WHAT THE TASK REQUIRES -
Return only those lines of the records below in which "ports" appears.

════════════════════

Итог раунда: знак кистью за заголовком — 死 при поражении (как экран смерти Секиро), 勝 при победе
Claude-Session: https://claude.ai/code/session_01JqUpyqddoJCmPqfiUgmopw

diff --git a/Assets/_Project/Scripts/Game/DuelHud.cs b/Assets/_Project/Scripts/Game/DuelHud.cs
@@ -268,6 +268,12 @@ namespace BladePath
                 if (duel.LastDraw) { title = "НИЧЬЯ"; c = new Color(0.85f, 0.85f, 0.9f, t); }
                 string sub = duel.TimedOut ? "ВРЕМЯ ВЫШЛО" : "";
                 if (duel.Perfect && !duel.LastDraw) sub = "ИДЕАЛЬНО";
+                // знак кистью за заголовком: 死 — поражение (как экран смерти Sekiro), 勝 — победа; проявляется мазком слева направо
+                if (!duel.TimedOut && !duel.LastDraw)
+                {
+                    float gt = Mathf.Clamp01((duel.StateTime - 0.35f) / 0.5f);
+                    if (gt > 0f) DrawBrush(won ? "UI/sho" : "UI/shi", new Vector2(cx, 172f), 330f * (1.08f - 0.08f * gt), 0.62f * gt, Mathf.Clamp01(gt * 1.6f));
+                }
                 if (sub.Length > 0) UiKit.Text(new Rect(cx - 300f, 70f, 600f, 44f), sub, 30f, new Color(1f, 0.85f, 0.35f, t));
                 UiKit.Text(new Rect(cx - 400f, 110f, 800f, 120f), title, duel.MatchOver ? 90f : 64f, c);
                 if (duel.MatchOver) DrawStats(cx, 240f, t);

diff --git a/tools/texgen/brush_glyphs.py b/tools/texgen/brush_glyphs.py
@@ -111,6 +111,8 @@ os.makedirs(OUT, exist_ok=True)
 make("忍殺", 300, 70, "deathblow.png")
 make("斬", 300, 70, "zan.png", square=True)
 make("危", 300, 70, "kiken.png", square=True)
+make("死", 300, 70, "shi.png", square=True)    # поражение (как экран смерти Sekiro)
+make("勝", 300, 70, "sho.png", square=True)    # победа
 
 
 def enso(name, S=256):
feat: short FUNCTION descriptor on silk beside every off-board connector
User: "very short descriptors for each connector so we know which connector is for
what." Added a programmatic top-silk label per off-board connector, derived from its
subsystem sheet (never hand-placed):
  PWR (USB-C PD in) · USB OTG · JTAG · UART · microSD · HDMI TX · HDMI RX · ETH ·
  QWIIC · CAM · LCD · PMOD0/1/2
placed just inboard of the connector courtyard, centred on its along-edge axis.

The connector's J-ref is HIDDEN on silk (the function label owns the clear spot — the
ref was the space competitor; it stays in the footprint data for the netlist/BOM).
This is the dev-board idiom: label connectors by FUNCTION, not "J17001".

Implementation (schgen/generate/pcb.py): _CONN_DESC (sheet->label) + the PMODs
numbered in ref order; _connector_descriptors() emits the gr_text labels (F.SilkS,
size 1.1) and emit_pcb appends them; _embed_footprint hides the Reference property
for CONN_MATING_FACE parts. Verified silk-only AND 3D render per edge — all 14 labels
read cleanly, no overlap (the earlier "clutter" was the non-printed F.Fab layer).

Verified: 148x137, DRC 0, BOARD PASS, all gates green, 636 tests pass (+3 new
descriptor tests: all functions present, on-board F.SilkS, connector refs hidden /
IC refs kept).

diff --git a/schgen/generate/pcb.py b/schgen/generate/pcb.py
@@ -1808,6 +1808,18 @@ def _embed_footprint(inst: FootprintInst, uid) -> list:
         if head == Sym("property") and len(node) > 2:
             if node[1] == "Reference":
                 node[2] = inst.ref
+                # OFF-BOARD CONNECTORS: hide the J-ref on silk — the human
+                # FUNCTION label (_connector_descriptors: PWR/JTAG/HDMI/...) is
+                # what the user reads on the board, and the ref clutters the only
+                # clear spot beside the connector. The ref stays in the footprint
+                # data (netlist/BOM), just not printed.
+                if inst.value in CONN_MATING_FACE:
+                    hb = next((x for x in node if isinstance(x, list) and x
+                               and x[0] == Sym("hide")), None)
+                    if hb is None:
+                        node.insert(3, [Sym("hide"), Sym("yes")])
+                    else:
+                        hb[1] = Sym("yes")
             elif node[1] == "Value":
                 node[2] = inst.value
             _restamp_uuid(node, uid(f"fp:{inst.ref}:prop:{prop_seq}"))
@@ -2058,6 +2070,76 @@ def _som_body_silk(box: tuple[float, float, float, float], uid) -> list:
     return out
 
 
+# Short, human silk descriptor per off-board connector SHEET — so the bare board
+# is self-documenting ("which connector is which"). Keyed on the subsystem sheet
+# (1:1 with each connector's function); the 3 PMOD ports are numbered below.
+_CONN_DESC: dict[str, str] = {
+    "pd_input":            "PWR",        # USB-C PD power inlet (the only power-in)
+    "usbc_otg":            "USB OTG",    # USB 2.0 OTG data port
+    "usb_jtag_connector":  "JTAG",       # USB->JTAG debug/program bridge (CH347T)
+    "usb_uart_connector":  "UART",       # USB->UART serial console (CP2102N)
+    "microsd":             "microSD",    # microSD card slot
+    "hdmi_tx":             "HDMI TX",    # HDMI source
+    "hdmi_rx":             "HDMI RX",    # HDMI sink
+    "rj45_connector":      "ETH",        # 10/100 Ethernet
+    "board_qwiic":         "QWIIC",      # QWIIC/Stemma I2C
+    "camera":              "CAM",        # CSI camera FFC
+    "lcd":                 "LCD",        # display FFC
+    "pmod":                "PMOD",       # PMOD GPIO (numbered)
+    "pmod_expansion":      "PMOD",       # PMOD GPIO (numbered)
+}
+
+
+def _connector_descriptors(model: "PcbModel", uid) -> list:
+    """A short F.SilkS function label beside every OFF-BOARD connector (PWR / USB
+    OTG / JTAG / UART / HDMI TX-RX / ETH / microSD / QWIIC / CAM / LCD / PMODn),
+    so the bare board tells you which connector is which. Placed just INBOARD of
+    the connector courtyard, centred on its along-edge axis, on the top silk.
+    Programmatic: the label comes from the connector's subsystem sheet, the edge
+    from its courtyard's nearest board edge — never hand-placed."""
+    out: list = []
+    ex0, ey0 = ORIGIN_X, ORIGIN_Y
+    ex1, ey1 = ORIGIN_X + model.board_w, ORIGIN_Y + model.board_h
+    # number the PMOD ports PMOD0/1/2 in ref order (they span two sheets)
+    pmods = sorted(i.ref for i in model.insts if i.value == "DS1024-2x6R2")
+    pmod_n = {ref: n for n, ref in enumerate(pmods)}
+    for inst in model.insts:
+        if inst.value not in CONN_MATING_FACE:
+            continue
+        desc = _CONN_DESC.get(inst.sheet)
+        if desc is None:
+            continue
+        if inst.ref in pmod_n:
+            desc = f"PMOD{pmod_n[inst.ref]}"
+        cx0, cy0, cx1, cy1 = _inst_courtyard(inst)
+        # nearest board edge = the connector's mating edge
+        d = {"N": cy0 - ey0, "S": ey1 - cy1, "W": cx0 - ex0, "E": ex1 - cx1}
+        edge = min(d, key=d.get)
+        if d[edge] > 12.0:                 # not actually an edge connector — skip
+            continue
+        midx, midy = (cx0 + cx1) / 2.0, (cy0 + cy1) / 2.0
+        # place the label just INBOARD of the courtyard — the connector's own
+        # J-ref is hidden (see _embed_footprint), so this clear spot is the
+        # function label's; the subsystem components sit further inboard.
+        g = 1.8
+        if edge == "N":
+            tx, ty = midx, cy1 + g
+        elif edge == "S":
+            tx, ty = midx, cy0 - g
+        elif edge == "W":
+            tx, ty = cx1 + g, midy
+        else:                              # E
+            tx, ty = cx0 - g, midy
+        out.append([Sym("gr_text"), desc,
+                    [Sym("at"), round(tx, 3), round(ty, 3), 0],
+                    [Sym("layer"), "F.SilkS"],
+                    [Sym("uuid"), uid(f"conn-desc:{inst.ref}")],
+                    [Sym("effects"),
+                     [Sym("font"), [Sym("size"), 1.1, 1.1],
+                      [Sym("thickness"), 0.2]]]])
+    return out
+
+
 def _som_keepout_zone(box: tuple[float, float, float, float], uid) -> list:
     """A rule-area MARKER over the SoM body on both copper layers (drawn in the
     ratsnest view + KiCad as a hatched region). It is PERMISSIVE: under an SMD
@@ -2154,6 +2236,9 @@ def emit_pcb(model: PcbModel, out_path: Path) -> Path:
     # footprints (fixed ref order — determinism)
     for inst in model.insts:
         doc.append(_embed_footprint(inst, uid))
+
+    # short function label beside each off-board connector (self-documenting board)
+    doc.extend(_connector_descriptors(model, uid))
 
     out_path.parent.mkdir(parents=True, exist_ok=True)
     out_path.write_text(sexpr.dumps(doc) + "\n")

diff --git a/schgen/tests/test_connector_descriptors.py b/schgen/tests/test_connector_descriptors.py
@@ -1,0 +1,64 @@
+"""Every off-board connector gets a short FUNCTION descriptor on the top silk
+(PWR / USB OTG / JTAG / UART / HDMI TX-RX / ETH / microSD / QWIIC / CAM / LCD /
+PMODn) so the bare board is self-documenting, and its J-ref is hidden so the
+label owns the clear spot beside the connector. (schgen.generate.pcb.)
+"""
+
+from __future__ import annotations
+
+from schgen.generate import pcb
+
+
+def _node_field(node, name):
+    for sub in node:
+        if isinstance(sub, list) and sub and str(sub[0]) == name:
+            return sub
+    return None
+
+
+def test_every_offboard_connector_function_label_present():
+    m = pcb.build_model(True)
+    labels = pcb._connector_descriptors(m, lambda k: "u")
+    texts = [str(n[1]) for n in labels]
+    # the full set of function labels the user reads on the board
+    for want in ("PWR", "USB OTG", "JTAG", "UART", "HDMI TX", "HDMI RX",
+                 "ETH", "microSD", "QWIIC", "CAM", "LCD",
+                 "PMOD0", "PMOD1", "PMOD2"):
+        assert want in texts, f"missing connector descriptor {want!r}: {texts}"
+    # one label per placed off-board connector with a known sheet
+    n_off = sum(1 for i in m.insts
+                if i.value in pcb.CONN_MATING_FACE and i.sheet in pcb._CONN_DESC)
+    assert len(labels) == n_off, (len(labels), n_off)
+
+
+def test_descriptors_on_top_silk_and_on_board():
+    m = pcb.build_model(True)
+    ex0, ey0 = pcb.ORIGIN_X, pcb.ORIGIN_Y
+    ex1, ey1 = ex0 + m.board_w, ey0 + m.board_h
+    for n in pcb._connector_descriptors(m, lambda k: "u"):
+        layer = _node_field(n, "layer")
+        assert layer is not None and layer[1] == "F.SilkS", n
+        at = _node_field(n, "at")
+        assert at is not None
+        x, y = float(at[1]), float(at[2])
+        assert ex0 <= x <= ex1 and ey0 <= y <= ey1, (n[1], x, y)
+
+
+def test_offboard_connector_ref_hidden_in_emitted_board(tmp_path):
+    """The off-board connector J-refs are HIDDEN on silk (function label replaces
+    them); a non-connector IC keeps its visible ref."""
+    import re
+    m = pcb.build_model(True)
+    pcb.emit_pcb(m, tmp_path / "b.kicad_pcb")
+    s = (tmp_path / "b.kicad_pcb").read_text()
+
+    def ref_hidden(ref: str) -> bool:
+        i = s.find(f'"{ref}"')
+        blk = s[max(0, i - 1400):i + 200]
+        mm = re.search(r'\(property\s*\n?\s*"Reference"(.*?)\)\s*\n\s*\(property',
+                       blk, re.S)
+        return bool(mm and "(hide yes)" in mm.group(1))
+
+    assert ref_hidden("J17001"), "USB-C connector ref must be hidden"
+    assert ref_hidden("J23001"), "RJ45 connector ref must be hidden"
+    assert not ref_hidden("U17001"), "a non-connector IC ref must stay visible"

════════════════════

EXERCISE ANSWER -
+# (1:1 with each connector's function); the 3 PMOD ports are numbered below.
+    # number the PMOD ports PMOD0/1/2 in ref order (they span two sheets)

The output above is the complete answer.